In the listing below, how many lines contain "SPAN"? Answer with the number alone.

+ + + + +

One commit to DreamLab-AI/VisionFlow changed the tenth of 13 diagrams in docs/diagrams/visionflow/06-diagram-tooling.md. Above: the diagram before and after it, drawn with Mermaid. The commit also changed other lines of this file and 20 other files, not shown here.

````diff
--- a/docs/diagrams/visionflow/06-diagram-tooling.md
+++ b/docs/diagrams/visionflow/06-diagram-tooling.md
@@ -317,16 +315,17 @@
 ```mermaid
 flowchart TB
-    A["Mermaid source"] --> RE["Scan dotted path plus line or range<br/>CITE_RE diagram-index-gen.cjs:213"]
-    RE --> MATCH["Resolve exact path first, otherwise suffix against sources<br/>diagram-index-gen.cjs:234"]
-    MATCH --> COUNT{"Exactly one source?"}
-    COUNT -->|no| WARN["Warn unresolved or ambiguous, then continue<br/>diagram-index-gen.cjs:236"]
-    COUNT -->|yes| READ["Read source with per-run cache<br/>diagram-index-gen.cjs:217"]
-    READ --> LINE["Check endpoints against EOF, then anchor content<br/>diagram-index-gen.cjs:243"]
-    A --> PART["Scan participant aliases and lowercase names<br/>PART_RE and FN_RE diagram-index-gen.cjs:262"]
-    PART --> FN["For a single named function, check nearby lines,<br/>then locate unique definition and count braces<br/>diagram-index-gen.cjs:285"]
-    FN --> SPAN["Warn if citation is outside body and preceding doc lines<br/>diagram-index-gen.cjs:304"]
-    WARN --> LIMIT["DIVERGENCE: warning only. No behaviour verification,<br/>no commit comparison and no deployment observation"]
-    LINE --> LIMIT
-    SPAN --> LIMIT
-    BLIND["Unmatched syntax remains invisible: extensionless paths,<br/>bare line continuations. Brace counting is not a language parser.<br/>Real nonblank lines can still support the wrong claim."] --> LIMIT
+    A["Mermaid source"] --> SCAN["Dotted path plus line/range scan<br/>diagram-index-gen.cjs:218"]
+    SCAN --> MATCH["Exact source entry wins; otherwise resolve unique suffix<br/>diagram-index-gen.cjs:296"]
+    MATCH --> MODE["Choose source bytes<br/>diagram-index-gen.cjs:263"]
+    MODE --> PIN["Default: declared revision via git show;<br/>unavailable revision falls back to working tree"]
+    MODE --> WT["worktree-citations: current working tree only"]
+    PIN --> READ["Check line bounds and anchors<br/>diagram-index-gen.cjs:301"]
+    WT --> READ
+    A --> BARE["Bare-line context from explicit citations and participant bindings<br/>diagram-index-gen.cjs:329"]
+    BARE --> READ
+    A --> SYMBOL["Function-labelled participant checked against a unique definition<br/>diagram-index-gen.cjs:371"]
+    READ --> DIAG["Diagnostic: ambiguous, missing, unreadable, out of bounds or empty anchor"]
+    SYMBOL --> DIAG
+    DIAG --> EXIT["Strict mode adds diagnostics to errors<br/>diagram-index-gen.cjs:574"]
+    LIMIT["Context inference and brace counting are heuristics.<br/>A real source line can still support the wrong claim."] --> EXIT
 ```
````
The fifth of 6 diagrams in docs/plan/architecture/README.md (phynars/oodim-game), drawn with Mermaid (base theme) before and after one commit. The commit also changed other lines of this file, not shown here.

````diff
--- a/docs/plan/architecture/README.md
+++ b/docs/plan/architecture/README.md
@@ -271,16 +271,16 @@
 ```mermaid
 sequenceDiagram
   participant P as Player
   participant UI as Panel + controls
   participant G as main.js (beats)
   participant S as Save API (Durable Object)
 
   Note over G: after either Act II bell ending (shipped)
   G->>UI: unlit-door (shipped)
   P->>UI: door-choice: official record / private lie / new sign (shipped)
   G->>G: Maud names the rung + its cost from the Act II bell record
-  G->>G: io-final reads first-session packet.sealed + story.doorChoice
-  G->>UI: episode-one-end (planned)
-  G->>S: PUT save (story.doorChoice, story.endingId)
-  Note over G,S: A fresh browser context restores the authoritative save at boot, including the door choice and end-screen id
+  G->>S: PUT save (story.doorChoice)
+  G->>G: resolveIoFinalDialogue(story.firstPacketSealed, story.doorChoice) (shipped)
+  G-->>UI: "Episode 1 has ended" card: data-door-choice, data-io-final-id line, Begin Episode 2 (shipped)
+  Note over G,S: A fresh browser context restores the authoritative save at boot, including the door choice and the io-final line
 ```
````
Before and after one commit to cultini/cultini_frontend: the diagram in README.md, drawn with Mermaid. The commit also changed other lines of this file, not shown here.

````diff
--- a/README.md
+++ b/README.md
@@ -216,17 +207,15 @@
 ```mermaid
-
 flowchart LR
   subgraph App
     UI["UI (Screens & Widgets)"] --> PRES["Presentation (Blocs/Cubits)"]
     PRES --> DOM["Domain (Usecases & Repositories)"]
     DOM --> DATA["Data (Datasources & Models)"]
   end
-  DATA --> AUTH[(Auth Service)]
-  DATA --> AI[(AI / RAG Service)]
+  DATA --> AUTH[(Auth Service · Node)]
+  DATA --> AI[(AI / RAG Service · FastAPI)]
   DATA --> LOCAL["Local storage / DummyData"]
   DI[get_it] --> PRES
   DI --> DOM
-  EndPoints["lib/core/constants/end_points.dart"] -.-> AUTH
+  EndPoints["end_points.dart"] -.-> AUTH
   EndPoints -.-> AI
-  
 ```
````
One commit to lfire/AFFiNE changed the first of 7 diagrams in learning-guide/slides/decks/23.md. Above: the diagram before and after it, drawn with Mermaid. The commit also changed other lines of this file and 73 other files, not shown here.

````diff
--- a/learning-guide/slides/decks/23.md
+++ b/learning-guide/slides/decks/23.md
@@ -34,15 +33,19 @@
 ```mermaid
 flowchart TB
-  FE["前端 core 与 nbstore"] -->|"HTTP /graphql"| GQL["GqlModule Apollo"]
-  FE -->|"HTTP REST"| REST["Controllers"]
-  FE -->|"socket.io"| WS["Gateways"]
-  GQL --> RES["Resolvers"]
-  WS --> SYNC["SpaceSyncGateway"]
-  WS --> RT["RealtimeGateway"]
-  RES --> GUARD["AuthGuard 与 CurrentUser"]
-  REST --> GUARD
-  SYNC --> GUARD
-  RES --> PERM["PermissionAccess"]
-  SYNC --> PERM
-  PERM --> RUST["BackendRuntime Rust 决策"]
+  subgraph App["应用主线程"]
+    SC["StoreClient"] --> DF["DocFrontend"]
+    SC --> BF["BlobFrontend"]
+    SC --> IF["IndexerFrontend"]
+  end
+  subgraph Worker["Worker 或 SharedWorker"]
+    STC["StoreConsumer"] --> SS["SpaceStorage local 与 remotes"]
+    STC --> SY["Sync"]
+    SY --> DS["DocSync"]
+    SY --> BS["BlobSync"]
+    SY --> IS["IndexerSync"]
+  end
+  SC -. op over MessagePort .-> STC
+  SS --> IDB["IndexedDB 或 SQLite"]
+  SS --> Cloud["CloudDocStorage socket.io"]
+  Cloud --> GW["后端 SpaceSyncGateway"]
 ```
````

+ + + + +

*TASK RESULT*
2